*Exercise description:*
The answer is one number: how many lines in the data below hold "images".

*Records supplied:*
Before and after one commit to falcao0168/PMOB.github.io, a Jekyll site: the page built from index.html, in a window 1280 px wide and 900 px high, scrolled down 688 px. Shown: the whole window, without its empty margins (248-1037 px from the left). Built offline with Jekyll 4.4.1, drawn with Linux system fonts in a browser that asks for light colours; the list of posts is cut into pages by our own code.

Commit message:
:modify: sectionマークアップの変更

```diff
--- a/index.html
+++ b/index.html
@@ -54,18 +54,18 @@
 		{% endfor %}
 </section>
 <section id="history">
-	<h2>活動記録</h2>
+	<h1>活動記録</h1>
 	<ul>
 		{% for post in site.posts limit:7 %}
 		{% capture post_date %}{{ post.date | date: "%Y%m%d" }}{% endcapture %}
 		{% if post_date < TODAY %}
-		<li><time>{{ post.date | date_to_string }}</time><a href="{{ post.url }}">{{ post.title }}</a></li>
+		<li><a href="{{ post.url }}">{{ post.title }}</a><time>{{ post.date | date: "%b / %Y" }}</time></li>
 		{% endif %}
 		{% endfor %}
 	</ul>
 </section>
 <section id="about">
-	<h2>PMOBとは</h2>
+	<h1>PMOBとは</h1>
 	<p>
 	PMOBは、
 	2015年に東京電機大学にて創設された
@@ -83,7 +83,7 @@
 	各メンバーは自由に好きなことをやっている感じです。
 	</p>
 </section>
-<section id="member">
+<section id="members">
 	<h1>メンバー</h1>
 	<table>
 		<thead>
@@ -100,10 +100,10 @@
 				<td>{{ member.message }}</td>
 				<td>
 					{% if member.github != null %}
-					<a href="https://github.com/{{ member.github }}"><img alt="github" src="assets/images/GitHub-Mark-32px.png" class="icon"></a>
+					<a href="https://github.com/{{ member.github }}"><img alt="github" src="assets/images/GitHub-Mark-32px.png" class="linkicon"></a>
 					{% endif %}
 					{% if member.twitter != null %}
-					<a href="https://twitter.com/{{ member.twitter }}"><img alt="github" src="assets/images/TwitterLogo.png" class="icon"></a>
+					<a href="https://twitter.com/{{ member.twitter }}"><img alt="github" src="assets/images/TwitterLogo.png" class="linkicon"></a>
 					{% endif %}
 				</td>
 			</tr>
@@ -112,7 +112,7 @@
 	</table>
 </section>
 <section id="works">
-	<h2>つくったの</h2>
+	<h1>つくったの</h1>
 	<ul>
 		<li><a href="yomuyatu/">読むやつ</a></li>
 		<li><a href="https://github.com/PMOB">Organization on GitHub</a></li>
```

*Written answer:*
4